**TASK GOAL**
Report how many lines below contain the word "modal", and give only that number.
########
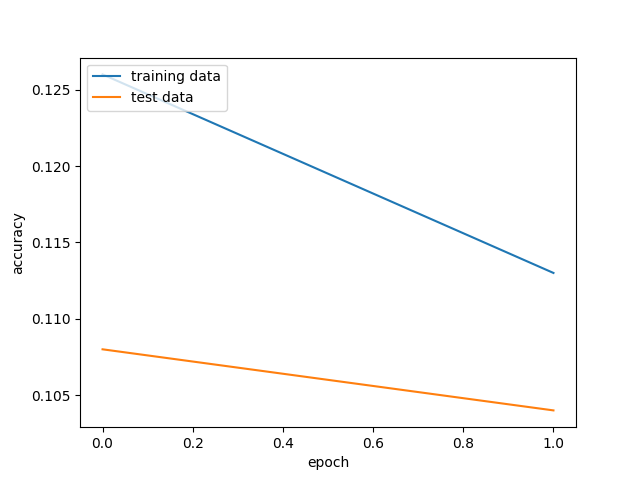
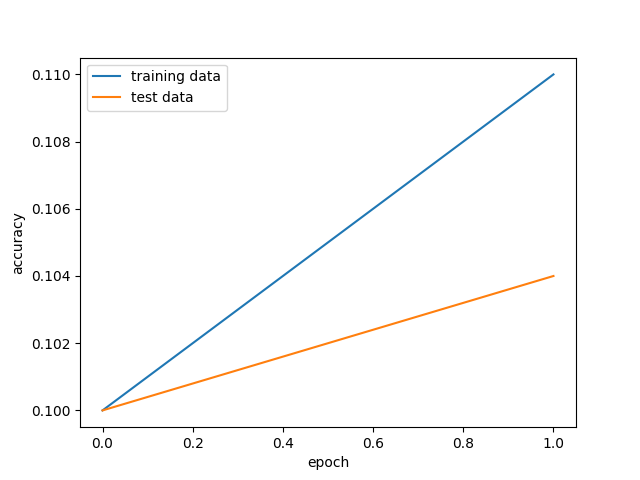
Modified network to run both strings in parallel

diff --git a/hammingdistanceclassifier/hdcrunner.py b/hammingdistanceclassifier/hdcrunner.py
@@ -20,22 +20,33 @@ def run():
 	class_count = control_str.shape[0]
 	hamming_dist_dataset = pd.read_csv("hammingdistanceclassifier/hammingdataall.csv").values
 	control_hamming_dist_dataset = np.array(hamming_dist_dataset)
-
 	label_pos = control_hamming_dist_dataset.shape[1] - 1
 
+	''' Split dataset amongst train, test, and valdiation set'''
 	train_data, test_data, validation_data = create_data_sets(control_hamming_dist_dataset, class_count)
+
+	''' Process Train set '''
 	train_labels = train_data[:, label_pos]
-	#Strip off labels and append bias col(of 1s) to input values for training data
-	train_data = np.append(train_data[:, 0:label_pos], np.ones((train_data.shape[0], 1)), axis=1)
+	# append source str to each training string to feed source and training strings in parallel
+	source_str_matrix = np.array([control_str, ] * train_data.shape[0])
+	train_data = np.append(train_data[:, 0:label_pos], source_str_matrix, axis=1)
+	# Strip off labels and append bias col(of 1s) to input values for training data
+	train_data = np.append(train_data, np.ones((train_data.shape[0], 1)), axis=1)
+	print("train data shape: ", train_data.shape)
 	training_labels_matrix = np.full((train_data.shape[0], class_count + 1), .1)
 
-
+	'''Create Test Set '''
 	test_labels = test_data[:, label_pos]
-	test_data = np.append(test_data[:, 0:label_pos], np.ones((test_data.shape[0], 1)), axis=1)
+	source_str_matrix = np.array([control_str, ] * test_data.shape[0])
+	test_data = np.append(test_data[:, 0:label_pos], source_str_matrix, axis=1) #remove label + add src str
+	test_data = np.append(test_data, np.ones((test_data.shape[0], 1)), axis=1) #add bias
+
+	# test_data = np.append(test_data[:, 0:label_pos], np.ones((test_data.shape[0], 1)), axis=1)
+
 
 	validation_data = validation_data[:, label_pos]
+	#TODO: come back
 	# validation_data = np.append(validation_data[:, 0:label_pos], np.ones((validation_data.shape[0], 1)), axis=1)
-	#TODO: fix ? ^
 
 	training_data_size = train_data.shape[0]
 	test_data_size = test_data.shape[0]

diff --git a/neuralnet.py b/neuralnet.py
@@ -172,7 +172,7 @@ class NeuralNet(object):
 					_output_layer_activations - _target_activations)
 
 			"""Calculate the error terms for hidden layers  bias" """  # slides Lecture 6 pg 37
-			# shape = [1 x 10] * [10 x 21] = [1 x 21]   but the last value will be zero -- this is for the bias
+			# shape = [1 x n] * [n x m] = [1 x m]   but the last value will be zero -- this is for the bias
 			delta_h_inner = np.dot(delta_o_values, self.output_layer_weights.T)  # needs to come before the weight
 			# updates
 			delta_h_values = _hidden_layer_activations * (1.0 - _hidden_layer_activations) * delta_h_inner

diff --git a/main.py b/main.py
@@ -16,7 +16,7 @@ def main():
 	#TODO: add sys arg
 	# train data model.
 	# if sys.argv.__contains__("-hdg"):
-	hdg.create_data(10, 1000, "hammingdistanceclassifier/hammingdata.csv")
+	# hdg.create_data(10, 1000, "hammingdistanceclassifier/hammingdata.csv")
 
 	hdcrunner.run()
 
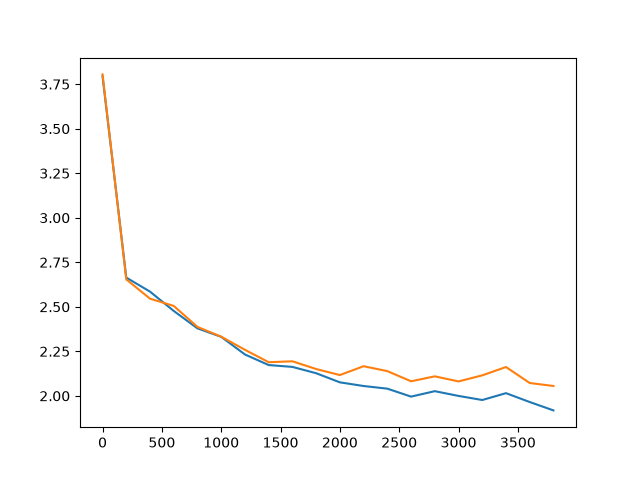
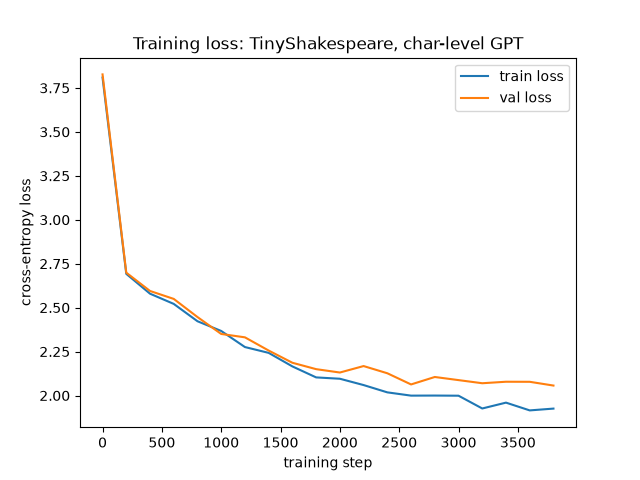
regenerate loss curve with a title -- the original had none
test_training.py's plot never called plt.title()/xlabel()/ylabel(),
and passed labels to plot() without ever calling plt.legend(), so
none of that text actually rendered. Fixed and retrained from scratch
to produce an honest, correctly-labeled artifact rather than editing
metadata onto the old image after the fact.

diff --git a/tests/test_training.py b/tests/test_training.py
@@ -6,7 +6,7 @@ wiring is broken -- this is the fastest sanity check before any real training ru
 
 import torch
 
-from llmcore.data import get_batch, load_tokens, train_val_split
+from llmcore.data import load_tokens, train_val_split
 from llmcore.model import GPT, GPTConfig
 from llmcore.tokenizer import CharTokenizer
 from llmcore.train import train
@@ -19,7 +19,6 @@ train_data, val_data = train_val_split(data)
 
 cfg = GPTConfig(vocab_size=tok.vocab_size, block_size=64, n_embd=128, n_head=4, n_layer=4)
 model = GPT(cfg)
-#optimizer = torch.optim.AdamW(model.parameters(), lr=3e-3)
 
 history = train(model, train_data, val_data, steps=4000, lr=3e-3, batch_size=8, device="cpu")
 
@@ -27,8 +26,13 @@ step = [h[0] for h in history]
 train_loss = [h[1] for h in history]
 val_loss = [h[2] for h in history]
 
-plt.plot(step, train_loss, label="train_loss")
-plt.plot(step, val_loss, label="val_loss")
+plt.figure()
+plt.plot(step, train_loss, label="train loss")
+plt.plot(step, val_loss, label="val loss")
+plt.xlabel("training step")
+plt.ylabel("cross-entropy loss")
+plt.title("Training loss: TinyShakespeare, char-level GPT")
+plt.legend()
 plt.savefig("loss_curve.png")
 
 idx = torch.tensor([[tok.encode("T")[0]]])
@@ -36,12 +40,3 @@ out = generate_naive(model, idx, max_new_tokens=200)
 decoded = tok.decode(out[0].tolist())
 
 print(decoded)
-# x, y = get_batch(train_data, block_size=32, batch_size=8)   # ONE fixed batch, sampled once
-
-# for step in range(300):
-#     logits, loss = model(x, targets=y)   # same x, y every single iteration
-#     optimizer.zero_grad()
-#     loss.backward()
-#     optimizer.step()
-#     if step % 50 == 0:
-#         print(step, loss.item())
########
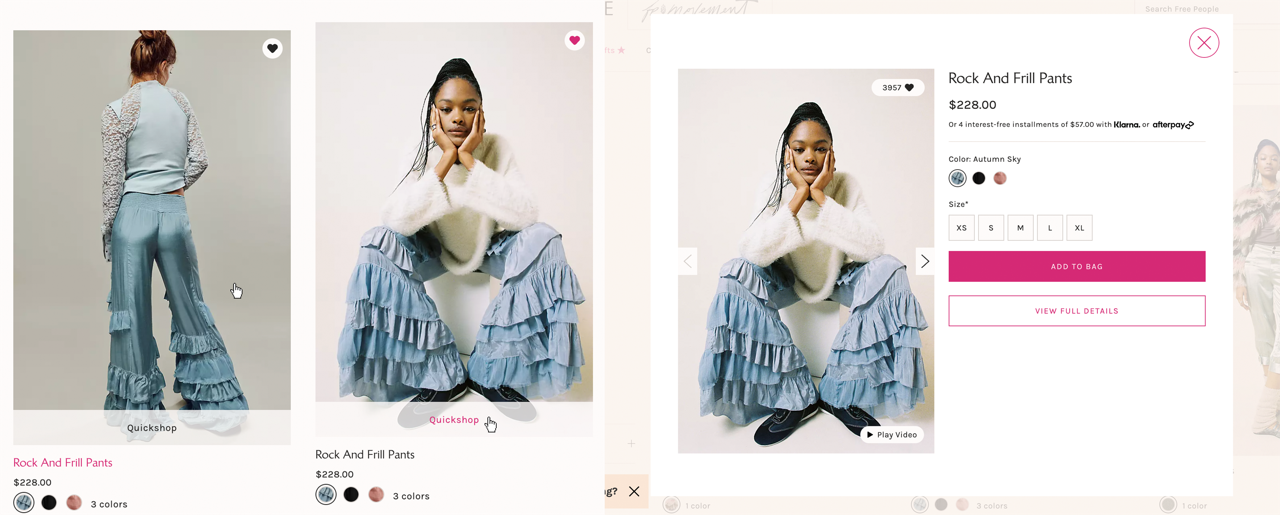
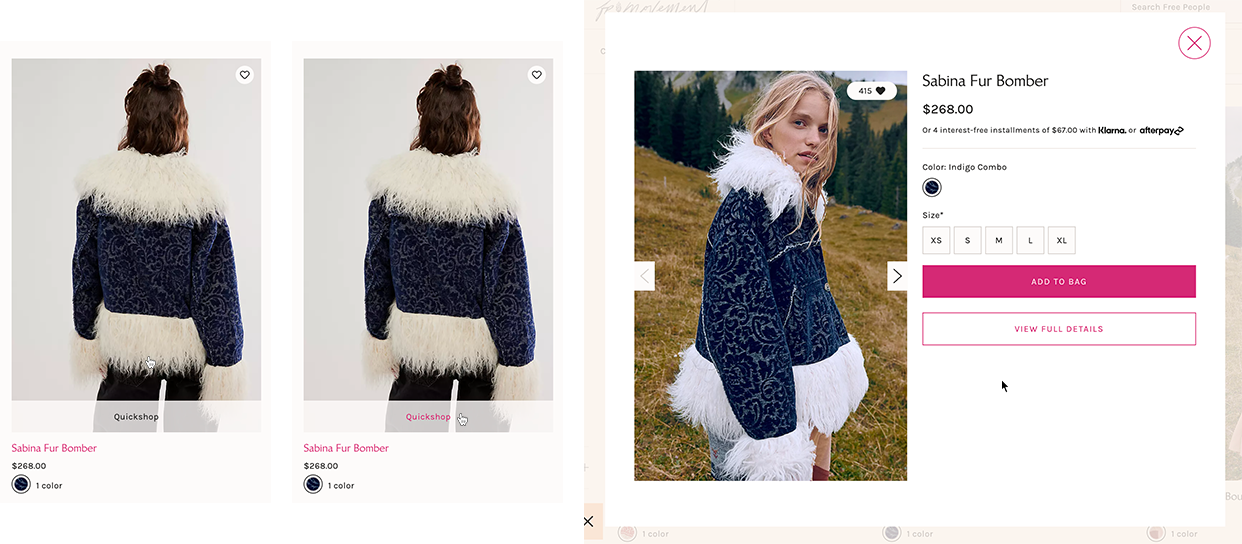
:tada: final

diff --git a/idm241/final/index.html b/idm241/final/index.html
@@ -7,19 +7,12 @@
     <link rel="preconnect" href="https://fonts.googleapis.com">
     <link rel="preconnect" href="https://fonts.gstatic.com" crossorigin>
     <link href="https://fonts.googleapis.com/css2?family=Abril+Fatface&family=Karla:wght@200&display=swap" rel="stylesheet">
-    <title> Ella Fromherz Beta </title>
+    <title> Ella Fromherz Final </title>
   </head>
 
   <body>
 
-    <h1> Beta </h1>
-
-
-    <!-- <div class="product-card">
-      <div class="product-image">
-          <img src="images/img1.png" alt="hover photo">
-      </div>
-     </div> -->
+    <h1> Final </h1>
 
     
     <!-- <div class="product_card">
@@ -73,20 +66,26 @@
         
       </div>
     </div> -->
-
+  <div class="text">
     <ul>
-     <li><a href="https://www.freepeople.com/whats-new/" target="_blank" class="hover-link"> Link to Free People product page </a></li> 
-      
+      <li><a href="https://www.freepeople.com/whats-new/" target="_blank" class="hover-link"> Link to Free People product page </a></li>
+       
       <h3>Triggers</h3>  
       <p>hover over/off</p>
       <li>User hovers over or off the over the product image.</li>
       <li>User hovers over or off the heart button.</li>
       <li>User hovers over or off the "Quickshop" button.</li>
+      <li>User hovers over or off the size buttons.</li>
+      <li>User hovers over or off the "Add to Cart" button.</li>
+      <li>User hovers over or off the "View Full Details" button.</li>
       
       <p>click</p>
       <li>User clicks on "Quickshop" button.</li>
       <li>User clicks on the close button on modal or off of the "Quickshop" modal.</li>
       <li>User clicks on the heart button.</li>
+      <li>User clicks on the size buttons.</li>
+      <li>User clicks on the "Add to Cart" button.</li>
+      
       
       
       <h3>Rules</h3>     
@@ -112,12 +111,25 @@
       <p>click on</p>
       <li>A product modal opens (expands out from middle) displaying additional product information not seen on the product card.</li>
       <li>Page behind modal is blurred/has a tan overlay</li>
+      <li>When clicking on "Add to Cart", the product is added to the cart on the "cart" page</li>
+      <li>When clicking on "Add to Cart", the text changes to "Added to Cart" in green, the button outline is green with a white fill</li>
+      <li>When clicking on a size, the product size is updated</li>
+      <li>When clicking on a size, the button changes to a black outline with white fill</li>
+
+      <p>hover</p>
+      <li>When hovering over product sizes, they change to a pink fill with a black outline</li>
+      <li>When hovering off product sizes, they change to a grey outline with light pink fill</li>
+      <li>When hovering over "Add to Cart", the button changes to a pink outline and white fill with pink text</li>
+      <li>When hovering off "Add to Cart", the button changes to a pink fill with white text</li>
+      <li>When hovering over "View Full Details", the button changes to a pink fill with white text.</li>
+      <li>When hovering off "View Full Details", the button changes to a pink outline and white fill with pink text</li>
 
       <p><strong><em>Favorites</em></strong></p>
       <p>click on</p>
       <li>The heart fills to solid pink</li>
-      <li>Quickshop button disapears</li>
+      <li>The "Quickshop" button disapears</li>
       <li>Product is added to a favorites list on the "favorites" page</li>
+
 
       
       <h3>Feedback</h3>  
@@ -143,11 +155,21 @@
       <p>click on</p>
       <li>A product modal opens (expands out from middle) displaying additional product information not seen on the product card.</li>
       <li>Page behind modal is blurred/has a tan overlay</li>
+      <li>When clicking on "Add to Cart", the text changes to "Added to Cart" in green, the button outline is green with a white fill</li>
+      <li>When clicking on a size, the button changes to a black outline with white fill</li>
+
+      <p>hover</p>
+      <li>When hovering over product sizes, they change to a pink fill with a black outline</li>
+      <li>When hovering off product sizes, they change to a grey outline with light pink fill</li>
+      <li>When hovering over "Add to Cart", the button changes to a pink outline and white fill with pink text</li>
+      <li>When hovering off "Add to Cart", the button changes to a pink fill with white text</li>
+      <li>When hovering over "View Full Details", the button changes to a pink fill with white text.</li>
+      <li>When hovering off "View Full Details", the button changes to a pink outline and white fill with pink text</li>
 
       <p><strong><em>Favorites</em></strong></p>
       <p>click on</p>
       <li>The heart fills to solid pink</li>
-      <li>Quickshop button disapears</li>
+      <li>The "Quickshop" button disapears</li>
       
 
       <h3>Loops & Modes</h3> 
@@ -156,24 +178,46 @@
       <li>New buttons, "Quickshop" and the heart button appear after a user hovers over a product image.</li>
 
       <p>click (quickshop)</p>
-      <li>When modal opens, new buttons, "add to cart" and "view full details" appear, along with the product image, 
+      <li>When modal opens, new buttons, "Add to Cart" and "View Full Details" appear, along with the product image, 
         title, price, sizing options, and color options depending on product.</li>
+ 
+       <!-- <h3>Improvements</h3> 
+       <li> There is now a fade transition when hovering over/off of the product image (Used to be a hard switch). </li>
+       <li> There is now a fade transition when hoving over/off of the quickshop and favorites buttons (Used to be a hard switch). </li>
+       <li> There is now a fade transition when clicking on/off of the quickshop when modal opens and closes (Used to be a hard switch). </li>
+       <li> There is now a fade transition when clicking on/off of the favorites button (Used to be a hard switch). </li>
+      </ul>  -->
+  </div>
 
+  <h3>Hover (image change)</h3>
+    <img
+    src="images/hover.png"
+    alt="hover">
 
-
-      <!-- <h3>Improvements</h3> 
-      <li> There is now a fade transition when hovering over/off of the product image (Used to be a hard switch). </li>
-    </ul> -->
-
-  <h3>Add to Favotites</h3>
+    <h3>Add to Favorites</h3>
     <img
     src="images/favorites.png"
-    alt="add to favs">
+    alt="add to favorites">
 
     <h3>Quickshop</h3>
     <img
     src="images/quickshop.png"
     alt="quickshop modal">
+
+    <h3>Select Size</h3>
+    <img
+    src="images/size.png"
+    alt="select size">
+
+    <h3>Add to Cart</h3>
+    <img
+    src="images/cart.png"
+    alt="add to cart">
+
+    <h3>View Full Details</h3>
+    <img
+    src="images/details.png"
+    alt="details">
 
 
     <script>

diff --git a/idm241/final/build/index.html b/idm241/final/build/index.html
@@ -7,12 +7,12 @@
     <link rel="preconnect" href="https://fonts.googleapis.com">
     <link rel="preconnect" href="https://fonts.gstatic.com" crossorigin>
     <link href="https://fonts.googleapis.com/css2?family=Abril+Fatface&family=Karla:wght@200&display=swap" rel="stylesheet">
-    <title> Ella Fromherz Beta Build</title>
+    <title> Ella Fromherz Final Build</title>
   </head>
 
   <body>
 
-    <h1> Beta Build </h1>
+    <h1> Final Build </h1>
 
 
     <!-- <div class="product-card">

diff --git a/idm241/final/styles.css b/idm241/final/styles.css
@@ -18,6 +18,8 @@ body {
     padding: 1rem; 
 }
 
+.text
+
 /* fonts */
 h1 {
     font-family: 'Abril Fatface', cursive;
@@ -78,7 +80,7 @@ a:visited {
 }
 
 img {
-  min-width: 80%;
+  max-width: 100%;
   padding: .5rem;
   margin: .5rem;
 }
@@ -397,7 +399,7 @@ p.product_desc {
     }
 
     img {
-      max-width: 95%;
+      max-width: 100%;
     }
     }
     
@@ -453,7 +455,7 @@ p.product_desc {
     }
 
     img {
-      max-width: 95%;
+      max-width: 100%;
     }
########
**OUTPUT**
9